PLEDGE NOW
Here and Now with Robin Young and Jeremy Hobson
Public radio's live
midday news program
With sponsorship from
Mathworks - Accelerating the pace of engineering and science
Accelerating the pace
of engineering and science
Thursday, March 10, 2011

Preventing ‘Suicide By Cop’

(comedy_nose/Flickr)

(comedy_nose/Flickr)

Authorities in Long Island are investigating the death of a 31 year-old man last Tuesday.  They say he may have died in the way he intended to, in a hail of police bullets, or in what’s known as “suicide by cop.”

There is a growing movement to train police officers not to kill citizens, even when, those citizens seem to be asking for it. After her son provoked a police officer to shoot him in 1997, Louise Pyers formed a group to convince police chiefs across Connecticut to pay more attention to the phenomenon.

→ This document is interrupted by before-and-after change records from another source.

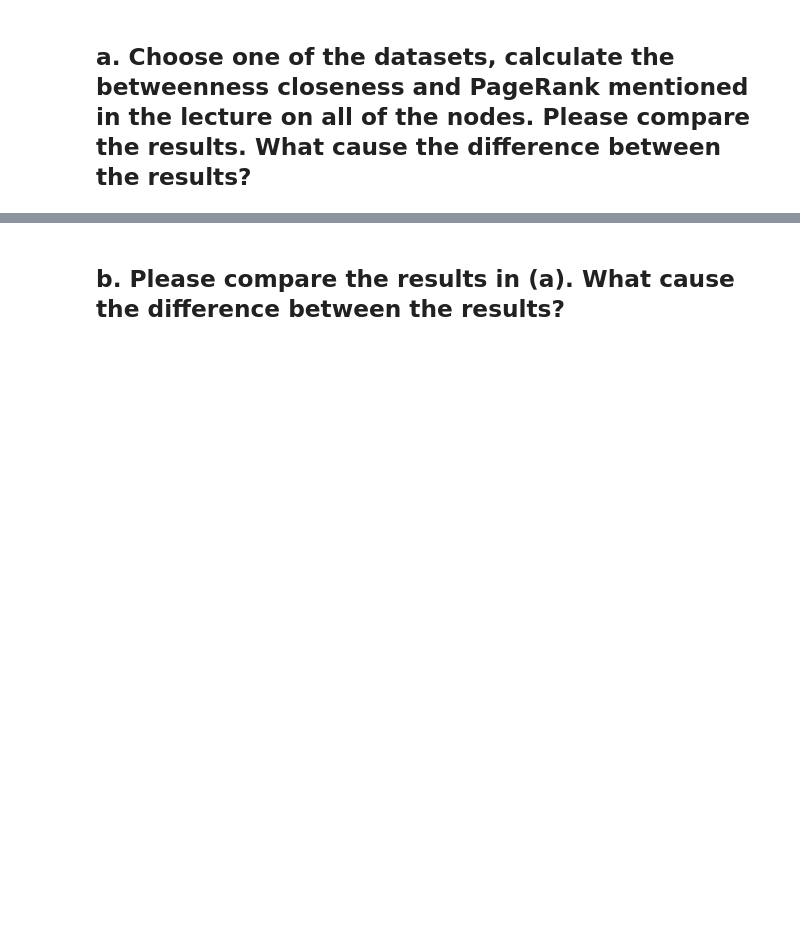
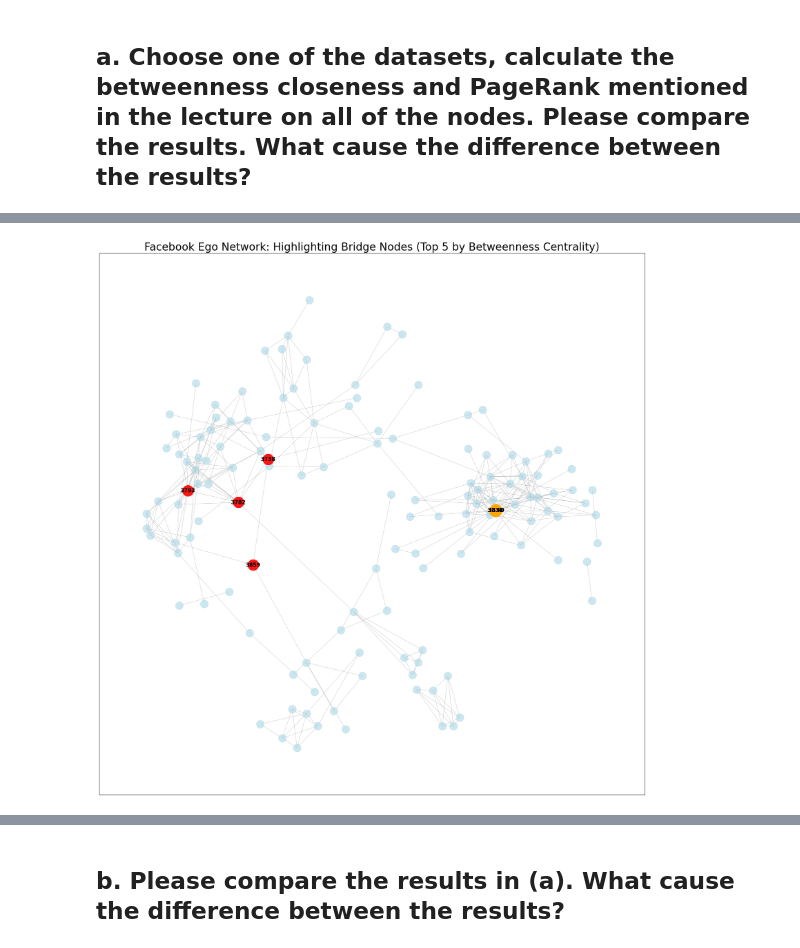
Before and after one commit to pariaighanian/Analysis_of_Complex_Netwroks, a Jupyter notebook: assignment_04.ipynb, the cells around one changed output, grey strips where cells are left out. Drawn from its saved outputs; the diff is of its cells as text; code cells hidden in the pictures; blank space fills up the shorter version.

```diff
--- a/assignment_04.ipynb
+++ b/assignment_04.ipynb
@@ -4,2 +8,18 @@
+# %%
+# Read the edge list from the file and create the graph
+facebook_G = nx.read_edgelist('Facebook-Ego/3437_3.edges', nodetype=int)
 # %% [markdown]
 ## a. Choose one of the datasets, calculate the betweenness closeness and PageRank mentioned in the lecture on all of the nodes. Please compare the results. What cause the difference between the results?
+# %%
+# Calculate centrality measures
+betweenness_centrality = nx.betweenness_centrality(facebook_G)
+pagerank = nx.pagerank(facebook_G)
+
+# Combine results into a DataFrame for comparison
+import pandas as pd
+
+centrality_df = pd.DataFrame({
+    'Node': betweenness_centrality.keys(),
+    'Betweenness Centrality': betweenness_centrality.values(),
+    'PageRank': pagerank.values()
+})
@@ -5,0 +40,29 @@
+# %%
+top_5_nodes = centrality_df.sort_values(by='Betweenness Centrality', ascending=False)['Node'].head(5).tolist()
+
+highest_betweenness_node = centrality_df.loc[centrality_df['Betweenness Centrality'].idxmax(), 'Node']
+
+pos = nx.spring_layout(facebook_G, k=0.75, iterations=150, seed=1)
+
+plt.figure(figsize=(22, 22))
+
+nx.draw_networkx_nodes(facebook_G, pos, node_color='lightblue', node_size=300, alpha=0.6)
+
+nx.draw_networkx_nodes(facebook_G, pos, nodelist=top_5_nodes, node_color='red', node_size=600, alpha=0.9)
+
+nx.draw_networkx_nodes(facebook_G, pos, nodelist=[highest_betweenness_node], node_color='orange', node_size=800, alpha=1)
+
+nx.draw_networkx_edges(facebook_G, pos, edge_color='gray', alpha=0.3, width=1)
+
+labels = {node: node for node in top_5_nodes}
+nx.draw_networkx_labels(facebook_G, pos, labels, font_size=12, font_color='black', font_weight='bold')
+
+# Add a label for the highest betweenness node
+highest_label = {highest_betweenness_node: highest_betweenness_node}
+nx.draw_networkx_labels(facebook_G, pos, highest_label, font_size=14, font_color='black', font_weight='bold')
+
+plt.title('Facebook Ego Network: Highlighting Bridge Nodes (Top 5 by Betweenness Centrality)', fontsize=24)
+
+plt.show()
+# %% [output]
+[figure, added]
```
Also changed, not shown: parts of 3 cells of this notebook.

Pyers’ group, the Connecticut Alliance to Benefit Law Enforcement, now trains police officers to deal with these situations. Pyers joins us, along with journalist Julia Dahl, who writes about this subject in Miller-McCune Magazine.


Please follow our community rules when engaging in comment discussion on this site.
Spotlight

Throughout the week, Here & Now is looking at the impact a raise in the minimum wage would have on states, the federal government and workers.

Robin and Jeremy

Robin Young and Jeremy Hobson host Here & Now, a live two-hour production of NPR and WBUR Boston.

A Candid Conversation With Public Radio’s Diane Rehm

The radio show host discusses her husband's illness and their often fraught marriage.

The Average Millennial Is Nothing Like The Stereotypes

Data shows that the average 29-year-old did not graduate from a four-year university and is living in a suburb.

Examining The Call For Increasing The Minimum Wage

Here & Now looks at the impact a raise would have on states, the federal government and workers themselves.

April 29 17 Comments

What’s A Delegate? And Why Do We Even Have Them In The First Place?

Here & Now's Robin Young speaks with Richard Pacelle, professor of political science at the University of Tennessee, to find some answers.